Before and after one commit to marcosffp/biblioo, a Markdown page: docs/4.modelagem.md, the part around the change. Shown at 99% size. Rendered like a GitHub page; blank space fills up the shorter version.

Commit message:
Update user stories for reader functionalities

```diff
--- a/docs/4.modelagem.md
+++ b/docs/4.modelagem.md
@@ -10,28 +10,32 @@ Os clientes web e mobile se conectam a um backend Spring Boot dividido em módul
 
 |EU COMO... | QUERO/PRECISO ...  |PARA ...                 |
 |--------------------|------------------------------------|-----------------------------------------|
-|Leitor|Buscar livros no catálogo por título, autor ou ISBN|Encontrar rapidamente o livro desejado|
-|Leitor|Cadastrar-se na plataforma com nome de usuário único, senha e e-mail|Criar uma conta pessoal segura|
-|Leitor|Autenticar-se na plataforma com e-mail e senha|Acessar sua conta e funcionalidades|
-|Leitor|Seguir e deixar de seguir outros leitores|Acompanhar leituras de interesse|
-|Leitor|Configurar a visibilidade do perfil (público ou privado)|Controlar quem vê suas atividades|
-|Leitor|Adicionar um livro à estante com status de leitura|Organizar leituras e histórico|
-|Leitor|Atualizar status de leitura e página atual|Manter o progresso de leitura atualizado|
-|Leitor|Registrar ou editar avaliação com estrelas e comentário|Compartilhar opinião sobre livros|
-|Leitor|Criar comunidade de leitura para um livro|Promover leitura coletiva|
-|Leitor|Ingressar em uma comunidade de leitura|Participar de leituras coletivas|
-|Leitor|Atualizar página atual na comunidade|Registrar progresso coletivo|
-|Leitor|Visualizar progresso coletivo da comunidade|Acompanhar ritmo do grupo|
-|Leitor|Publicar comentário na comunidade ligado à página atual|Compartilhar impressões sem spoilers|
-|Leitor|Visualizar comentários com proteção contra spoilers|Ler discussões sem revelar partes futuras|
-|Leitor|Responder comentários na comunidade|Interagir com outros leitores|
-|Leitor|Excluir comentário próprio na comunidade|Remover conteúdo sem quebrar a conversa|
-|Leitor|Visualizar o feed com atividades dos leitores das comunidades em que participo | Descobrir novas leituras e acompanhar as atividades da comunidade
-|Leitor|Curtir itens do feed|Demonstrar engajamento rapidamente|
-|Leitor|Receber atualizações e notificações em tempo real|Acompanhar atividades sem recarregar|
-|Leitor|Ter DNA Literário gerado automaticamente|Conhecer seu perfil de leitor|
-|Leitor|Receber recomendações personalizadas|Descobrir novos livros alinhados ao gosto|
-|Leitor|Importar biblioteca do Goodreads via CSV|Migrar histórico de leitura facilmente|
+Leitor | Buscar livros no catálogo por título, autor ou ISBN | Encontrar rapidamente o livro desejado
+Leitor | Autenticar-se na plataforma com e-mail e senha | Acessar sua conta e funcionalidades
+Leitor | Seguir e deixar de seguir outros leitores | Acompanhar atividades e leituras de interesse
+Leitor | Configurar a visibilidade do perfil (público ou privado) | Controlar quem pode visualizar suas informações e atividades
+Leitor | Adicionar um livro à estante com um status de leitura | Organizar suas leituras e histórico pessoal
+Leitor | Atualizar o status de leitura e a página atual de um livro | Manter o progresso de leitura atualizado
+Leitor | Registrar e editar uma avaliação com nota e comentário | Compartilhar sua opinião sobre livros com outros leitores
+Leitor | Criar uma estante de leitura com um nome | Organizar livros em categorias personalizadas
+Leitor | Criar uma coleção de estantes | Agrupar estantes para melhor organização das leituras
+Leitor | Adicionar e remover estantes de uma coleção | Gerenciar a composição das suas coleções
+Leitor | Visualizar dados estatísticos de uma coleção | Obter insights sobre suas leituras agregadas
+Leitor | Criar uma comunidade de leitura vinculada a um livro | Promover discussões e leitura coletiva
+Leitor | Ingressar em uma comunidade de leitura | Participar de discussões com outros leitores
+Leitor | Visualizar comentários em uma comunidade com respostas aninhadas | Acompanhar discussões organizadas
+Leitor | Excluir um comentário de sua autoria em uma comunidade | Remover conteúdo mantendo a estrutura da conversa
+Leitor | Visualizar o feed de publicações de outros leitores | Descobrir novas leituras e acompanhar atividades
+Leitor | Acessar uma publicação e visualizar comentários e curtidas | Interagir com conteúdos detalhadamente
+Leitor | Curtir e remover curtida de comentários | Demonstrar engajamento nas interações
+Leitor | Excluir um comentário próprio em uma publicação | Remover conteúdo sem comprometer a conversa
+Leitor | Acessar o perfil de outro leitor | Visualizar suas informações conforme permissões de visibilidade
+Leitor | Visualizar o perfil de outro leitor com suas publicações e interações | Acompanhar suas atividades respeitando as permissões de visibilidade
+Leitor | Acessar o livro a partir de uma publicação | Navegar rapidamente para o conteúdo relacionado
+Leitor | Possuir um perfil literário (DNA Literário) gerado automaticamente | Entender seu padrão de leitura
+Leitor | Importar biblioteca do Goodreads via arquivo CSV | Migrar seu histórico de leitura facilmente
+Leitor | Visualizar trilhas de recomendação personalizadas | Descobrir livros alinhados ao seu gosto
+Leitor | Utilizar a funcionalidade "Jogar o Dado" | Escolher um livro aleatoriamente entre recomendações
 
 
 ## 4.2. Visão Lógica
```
******
● How to complete this task
Nothing is to be left out; reproduce each record exactly.

● Task answer
Before and after one commit to marcosffp/biblioo, a Markdown page: docs/4.modelagem.md, the part around the change. Shown at 99% size. Rendered like a GitHub page; blank space fills up the shorter version.

Commit message:
Update user stories for reader functionalities

```diff
--- a/docs/4.modelagem.md
+++ b/docs/4.modelagem.md
@@ -10,28 +10,32 @@ Os clientes web e mobile se conectam a um backend Spring Boot dividido em módul
 
 |EU COMO... | QUERO/PRECISO ...  |PARA ...                 |
 |--------------------|------------------------------------|-----------------------------------------|
-|Leitor|Buscar livros no catálogo por título, autor ou ISBN|Encontrar rapidamente o livro desejado|
-|Leitor|Cadastrar-se na plataforma com nome de usuário único, senha e e-mail|Criar uma conta pessoal segura|
-|Leitor|Autenticar-se na plataforma com e-mail e senha|Acessar sua conta e funcionalidades|
-|Leitor|Seguir e deixar de seguir outros leitores|Acompanhar leituras de interesse|
-|Leitor|Configurar a visibilidade do perfil (público ou privado)|Controlar quem vê suas atividades|
-|Leitor|Adicionar um livro à estante com status de leitura|Organizar leituras e histórico|
-|Leitor|Atualizar status de leitura e página atual|Manter o progresso de leitura atualizado|
-|Leitor|Registrar ou editar avaliação com estrelas e comentário|Compartilhar opinião sobre livros|
-|Leitor|Criar comunidade de leitura para um livro|Promover leitura coletiva|
-|Leitor|Ingressar em uma comunidade de leitura|Participar de leituras coletivas|
-|Leitor|Atualizar página atual na comunidade|Registrar progresso coletivo|
-|Leitor|Visualizar progresso coletivo da comunidade|Acompanhar ritmo do grupo|
-|Leitor|Publicar comentário na comunidade ligado à página atual|Compartilhar impressões sem spoilers|
-|Leitor|Visualizar comentários com proteção contra spoilers|Ler discussões sem revelar partes futuras|
-|Leitor|Responder comentários na comunidade|Interagir com outros leitores|
-|Leitor|Excluir comentário próprio na comunidade|Remover conteúdo sem quebrar a conversa|
-|Leitor|Visualizar o feed com atividades dos leitores das comunidades em que participo | Descobrir novas leituras e acompanhar as atividades da comunidade
-|Leitor|Curtir itens do feed|Demonstrar engajamento rapidamente|
-|Leitor|Receber atualizações e notificações em tempo real|Acompanhar atividades sem recarregar|
-|Leitor|Ter DNA Literário gerado automaticamente|Conhecer seu perfil de leitor|
-|Leitor|Receber recomendações personalizadas|Descobrir novos livros alinhados ao gosto|
-|Leitor|Importar biblioteca do Goodreads via CSV|Migrar histórico de leitura facilmente|
+Leitor | Buscar livros no catálogo por título, autor ou ISBN | Encontrar rapidamente o livro desejado
+Leitor | Autenticar-se na plataforma com e-mail e senha | Acessar sua conta e funcionalidades
+Leitor | Seguir e deixar de seguir outros leitores | Acompanhar atividades e leituras de interesse
+Leitor | Configurar a visibilidade do perfil (público ou privado) | Controlar quem pode visualizar suas informações e atividades
+Leitor | Adicionar um livro à estante com um status de leitura | Organizar suas leituras e histórico pessoal
+Leitor | Atualizar o status de leitura e a página atual de um livro | Manter o progresso de leitura atualizado
+Leitor | Registrar e editar uma avaliação com nota e comentário | Compartilhar sua opinião sobre livros com outros leitores
+Leitor | Criar uma estante de leitura com um nome | Organizar livros em categorias personalizadas
+Leitor | Criar uma coleção de estantes | Agrupar estantes para melhor organização das leituras
+Leitor | Adicionar e remover estantes de uma coleção | Gerenciar a composição das suas coleções
+Leitor | Visualizar dados estatísticos de uma coleção | Obter insights sobre suas leituras agregadas
+Leitor | Criar uma comunidade de leitura vinculada a um livro | Promover discussões e leitura coletiva
+Leitor | Ingressar em uma comunidade de leitura | Participar de discussões com outros leitores
+Leitor | Visualizar comentários em uma comunidade com respostas aninhadas | Acompanhar discussões organizadas
+Leitor | Excluir um comentário de sua autoria em uma comunidade | Remover conteúdo mantendo a estrutura da conversa
+Leitor | Visualizar o feed de publicações de outros leitores | Descobrir novas leituras e acompanhar atividades
+Leitor | Acessar uma publicação e visualizar comentários e curtidas | Interagir com conteúdos detalhadamente
+Leitor | Curtir e remover curtida de comentários | Demonstrar engajamento nas interações
+Leitor | Excluir um comentário próprio em uma publicação | Remover conteúdo sem comprometer a conversa
+Leitor | Acessar o perfil de outro leitor | Visualizar suas informações conforme permissões de visibilidade
+Leitor | Visualizar o perfil de outro leitor com suas publicações e interações | Acompanhar suas atividades respeitando as permissões de visibilidade
+Leitor | Acessar o livro a partir de uma publicação | Navegar rapidamente para o conteúdo relacionado
+Leitor | Possuir um perfil literário (DNA Literário) gerado automaticamente | Entender seu padrão de leitura
+Leitor | Importar biblioteca do Goodreads via arquivo CSV | Migrar seu histórico de leitura facilmente
+Leitor | Visualizar trilhas de recomendação personalizadas | Descobrir livros alinhados ao seu gosto
+Leitor | Utilizar a funcionalidade "Jogar o Dado" | Escolher um livro aleatoriamente entre recomendações
 
 
 ## 4.2. Visão Lógica
```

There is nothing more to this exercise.